III. Courage, poor heart of stone ! I will not ask thee why Thou canst not understand That thou art left for ever alone : Courage, poor stupid heart of stone.-Or if I ask thee why, Care not thou to reply : She is but dead, and the time is at hand When thou shalt more than die.
Half the night I waste in sighs,
VI. 'Tis a morning pure and sweet, And a dewy splendour falls On the little flower that cling To the turrets and the walls ; 'Tis a morning pure and sweet, And the light and shadow fleet ; She is walking in the meadow, And the woodland echo rings ; In a moment we shall meet; She is singing in the meadow And the rivulet at her feet Ripples on in light and shadow To the ballad that she sings.
O that 'twere possible
VII. Do I hear her sing as of old, My bird with the shining head, My own dove with the tender eye? But there rings on a sudden a passionate
cry, There is some one dying or dead,
Then I rise, the eavedrops fall, And the yellow vapours choke The great city sounding wide ; The day comes, a dull red ball Wrapt in drifts of lurid smoke On the misty river-tide.
x. Thro' the hubbub of the market I steal, a wasted frame, It crosses here, it crosses there, Thro' all that crowd confused and loud, The shadow still the same; And on my heavy eyelids My anguish hangs like shame.
Dead, long dead,
feet, Driving, hurrying, marrying, burying, Clamour and rumble, and ringing and
clatter, And here beneath it is all as bad, For I thought the dead had peace, but it
is not so ; To have no peace in the grave, is that
Wretchedest age, since Time began,
that are gone, Not a bell was rung, not a prayer was
read; It is that which makes us loud in the
world of the dead; There is none that does his work, not
one; A touch of their office might have sufficed, But the churchmen fain would kill their
church, As the churches have killd their Christ.
Not that gray old wolf, for he came not
back From the wilderness, full of wolves, where

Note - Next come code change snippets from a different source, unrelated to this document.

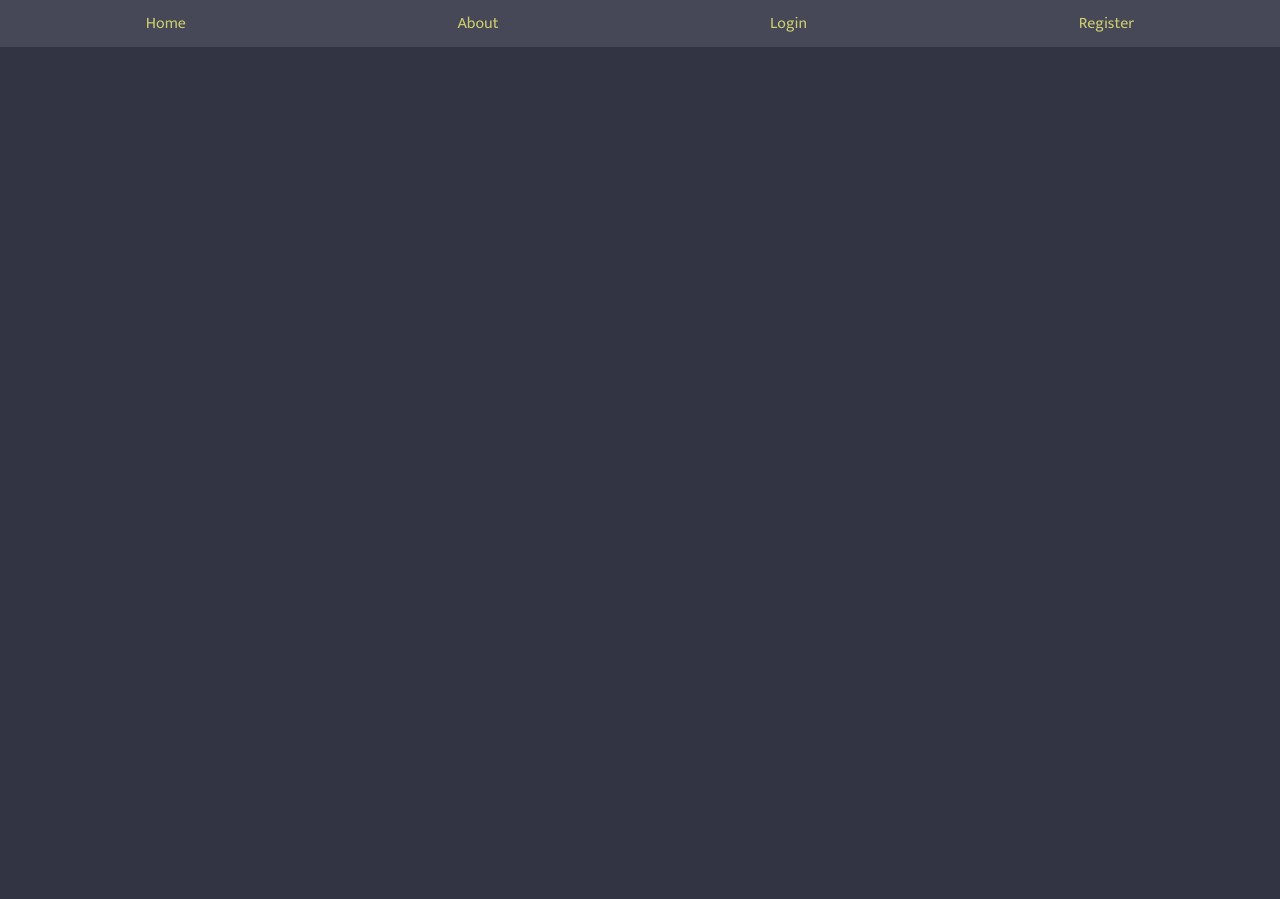
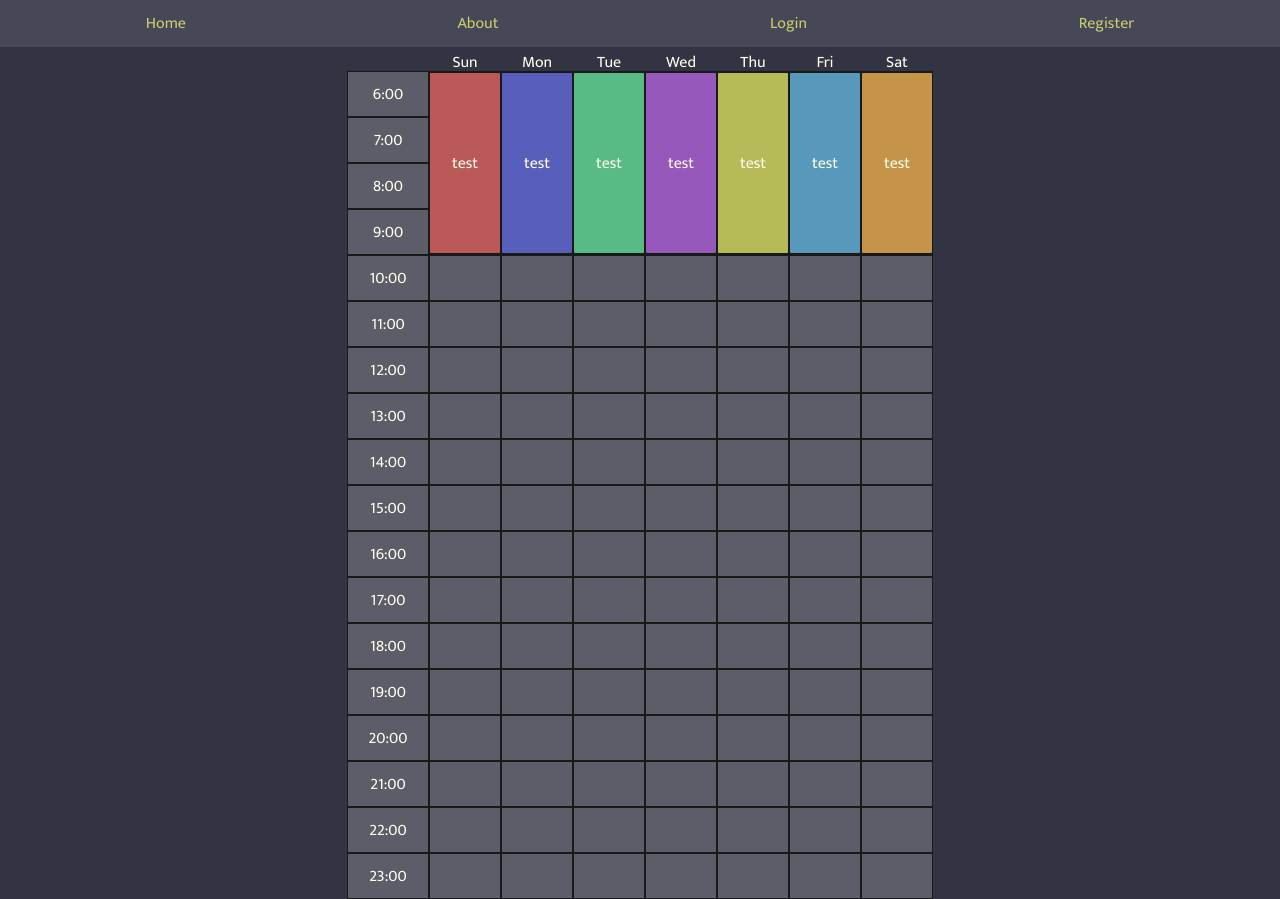
Before and after one commit to SiriusKoan/week, a Vue app in the folder frontend/: page /1/1 in a window 1280 px wide. Before the commit the page ends 800 px from the top, so only its background shows below. Built offline with nearby package versions, Linux system fonts and the light colour scheme; no server answers.

Commit message:
feat: add timetable page

```diff
--- a/frontend/src/route.ts
+++ b/frontend/src/route.ts
@@ -5,6 +5,8 @@ import LoginPage from "./views/LoginPage.vue";
 import LogoutPage from "./views/LogoutPage.vue";
 import RegisterPage from "./views/RegisterPage.vue";
 import AboutPage from "./views/AboutPage.vue";
+import TimetablePage from "./views/TimetablePage.vue";
+import CreateTimetablePage from "./views/CreateTimetablePage.vue";
 
 export const router = createRouter({
   history: createWebHistory(),
@@ -14,5 +16,7 @@ export const router = createRouter({
     { path: "/logout", component: LogoutPage },
     { path: "/register", component: RegisterPage },
     { path: "/about", component: AboutPage },
+    { path: "/create", component: CreateTimetablePage },
+    { path: "/:email/:name", component: TimetablePage, props: true },
   ],
 });
--- /dev/null
+++ b/frontend/src/views/TimetablePage.vue
@@ -0,0 +1,46 @@
+<template>
+  <main>
+    <Day id="time-label" />
+    <Day
+      id="Sun"
+      weekday="Sun"
+      :schedule="[
+        [480, 720, 'test 1'],
+        [1000, 1200, 'test 2'],
+      ]"
+    />
+    <Day id="Mon" weekday="Mon" :schedule="[[360, 420, 'event a']]" />
+    <Day id="Tue" weekday="Tue" />
+    <Day id="Wed" weekday="Wed" />
+    <Day id="Thu" weekday="Thu" />
+    <Day id="Fri" weekday="Fri" />
+    <Day id="Sat" weekday="Sat" />
+  </main>
+</template>
+
+<script>
+import Day from "../components/Day.vue";
+export default {
+  name: "TimetablePage",
+  components: {
+    Day,
+  },
+  props: {
+      email: String,
+      name: String,
+  },
+  created() {
+      console.log(this.email, this.name);
+  }
+};
+</script>
+
+<style scoped>
+main {
+  position: absolute;
+  margin: auto 0;
+  width: 100%;
+  display: flex;
+  justify-content: center;
+}
+</style>
```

he used to lie; He has gather'd the bones for his o'er.
grown whelp to crack ; Crack them now for yourself, and howl, and die.
VI. Prophet, curse me the blabbing lip, And curse me the British vermin, the rat; I know not whether he came in the
Hanover ship, But I know that he lies and listens mute In an ancient mansion's crannies and
holes : Arsenic, arsenic, sure, would do it, Except that now we poison our babes,
poor souls ! It is all used up for that.
See, there is one of us sobbing,
head, And wheedle a world that loves him not For it is but a world of the dead.
Tell him now : she is standing here at my
head; Not beautiful now, not even kind ; He may take her now; for she never
speaks her mind, But is ever the one thing silent here. She is not of us, as I divine ; She comes from another stiller world of
the dead, Stiller, not fairer than mine.
IV. Nothing but idiot gabble ! For the prophecy given of old And then not understood, Has come to pass as foretold ; Not let any man think for the public good, But babble, merely for babble. For I never whisper'd a private affair Within the hearing of cat or mouse, No, not to myself in the closet alone, But I heard it shouted at once from the
top of the house ; Everything came to be known Who told him we were there?
But I know where a garden grows,